Brief -
The result should be the listing below restated word for word, with images left out.

*** Opening of Given information ***

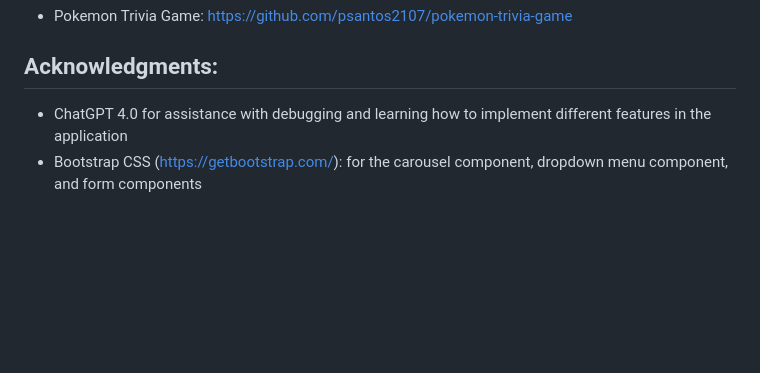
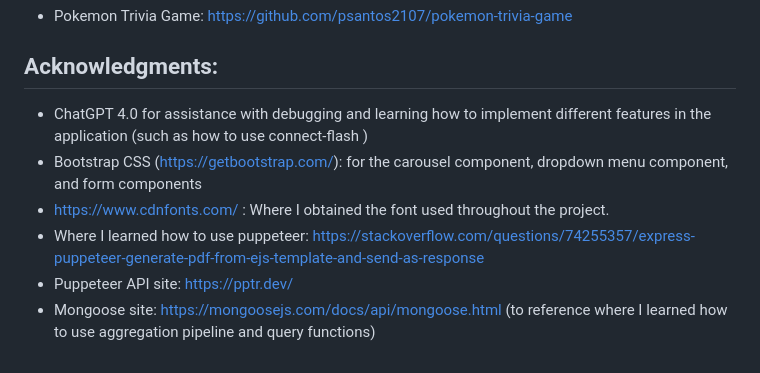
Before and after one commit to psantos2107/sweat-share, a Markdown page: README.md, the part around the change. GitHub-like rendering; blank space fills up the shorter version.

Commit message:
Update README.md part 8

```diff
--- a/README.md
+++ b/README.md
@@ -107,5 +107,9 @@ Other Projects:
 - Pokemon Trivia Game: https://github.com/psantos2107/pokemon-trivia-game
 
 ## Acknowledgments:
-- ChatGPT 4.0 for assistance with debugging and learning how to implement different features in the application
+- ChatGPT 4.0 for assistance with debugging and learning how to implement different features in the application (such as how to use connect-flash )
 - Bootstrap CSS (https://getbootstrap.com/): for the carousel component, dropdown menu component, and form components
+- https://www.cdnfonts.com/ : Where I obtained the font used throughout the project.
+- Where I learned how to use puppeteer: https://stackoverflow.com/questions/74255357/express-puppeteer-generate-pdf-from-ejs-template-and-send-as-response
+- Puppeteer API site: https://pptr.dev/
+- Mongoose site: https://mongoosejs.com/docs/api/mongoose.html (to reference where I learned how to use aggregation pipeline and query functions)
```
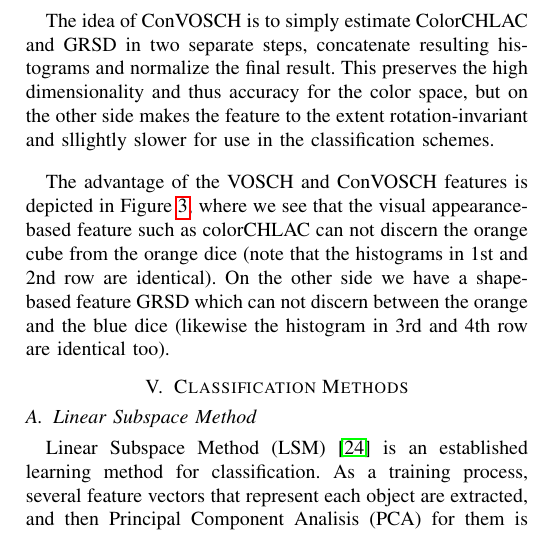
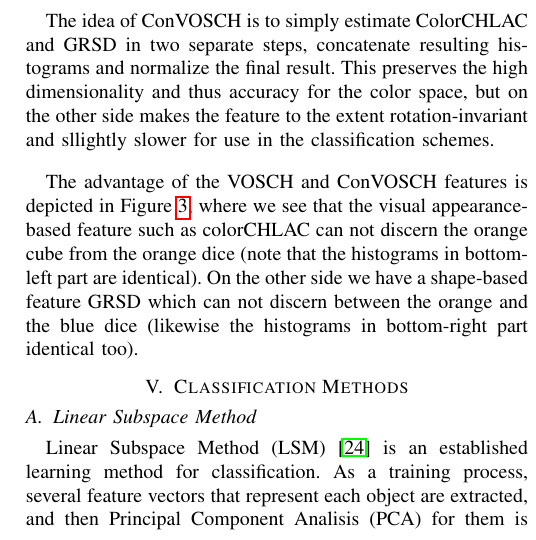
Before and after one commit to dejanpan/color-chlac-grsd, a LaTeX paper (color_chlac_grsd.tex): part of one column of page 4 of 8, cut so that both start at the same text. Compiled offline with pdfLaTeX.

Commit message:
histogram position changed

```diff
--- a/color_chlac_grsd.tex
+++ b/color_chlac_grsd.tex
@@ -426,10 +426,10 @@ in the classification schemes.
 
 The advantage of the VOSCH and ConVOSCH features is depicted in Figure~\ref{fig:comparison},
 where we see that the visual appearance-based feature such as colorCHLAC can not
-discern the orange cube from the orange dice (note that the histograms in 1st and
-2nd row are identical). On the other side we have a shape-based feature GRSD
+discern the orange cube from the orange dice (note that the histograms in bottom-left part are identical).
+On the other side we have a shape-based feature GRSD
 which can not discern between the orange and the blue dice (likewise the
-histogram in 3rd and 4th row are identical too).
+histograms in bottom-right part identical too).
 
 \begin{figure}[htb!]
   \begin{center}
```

*** Close of Given information ***

Exercise result -
Before and after one commit to psantos2107/sweat-share, a Markdown page: README.md, the part around the change. GitHub-like rendering; blank space fills up the shorter version.

Commit message:
Update README.md part 8

```diff
--- a/README.md
+++ b/README.md
@@ -107,5 +107,9 @@ Other Projects:
 - Pokemon Trivia Game: https://github.com/psantos2107/pokemon-trivia-game
 
 ## Acknowledgments:
-- ChatGPT 4.0 for assistance with debugging and learning how to implement different features in the application
+- ChatGPT 4.0 for assistance with debugging and learning how to implement different features in the application (such as how to use connect-flash )
 - Bootstrap CSS (https://getbootstrap.com/): for the carousel component, dropdown menu component, and form components
+- https://www.cdnfonts.com/ : Where I obtained the font used throughout the project.
+- Where I learned how to use puppeteer: https://stackoverflow.com/questions/74255357/express-puppeteer-generate-pdf-from-ejs-template-and-send-as-response
+- Puppeteer API site: https://pptr.dev/
+- Mongoose site: https://mongoosejs.com/docs/api/mongoose.html (to reference where I learned how to use aggregation pipeline and query functions)
```
Before and after one commit to dejanpan/color-chlac-grsd, a LaTeX paper (color_chlac_grsd.tex): part of one column of page 4 of 8, cut so that both start at the same text. Compiled offline with pdfLaTeX.

Commit message:
histogram position changed

```diff
--- a/color_chlac_grsd.tex
+++ b/color_chlac_grsd.tex
@@ -426,10 +426,10 @@ in the classification schemes.
 
 The advantage of the VOSCH and ConVOSCH features is depicted in Figure~\ref{fig:comparison},
 where we see that the visual appearance-based feature such as colorCHLAC can not
-discern the orange cube from the orange dice (note that the histograms in 1st and
-2nd row are identical). On the other side we have a shape-based feature GRSD
+discern the orange cube from the orange dice (note that the histograms in bottom-left part are identical).
+On the other side we have a shape-based feature GRSD
 which can not discern between the orange and the blue dice (likewise the
-histogram in 3rd and 4th row are identical too).
+histograms in bottom-right part identical too).
 
 \begin{figure}[htb!]
   \begin{center}
```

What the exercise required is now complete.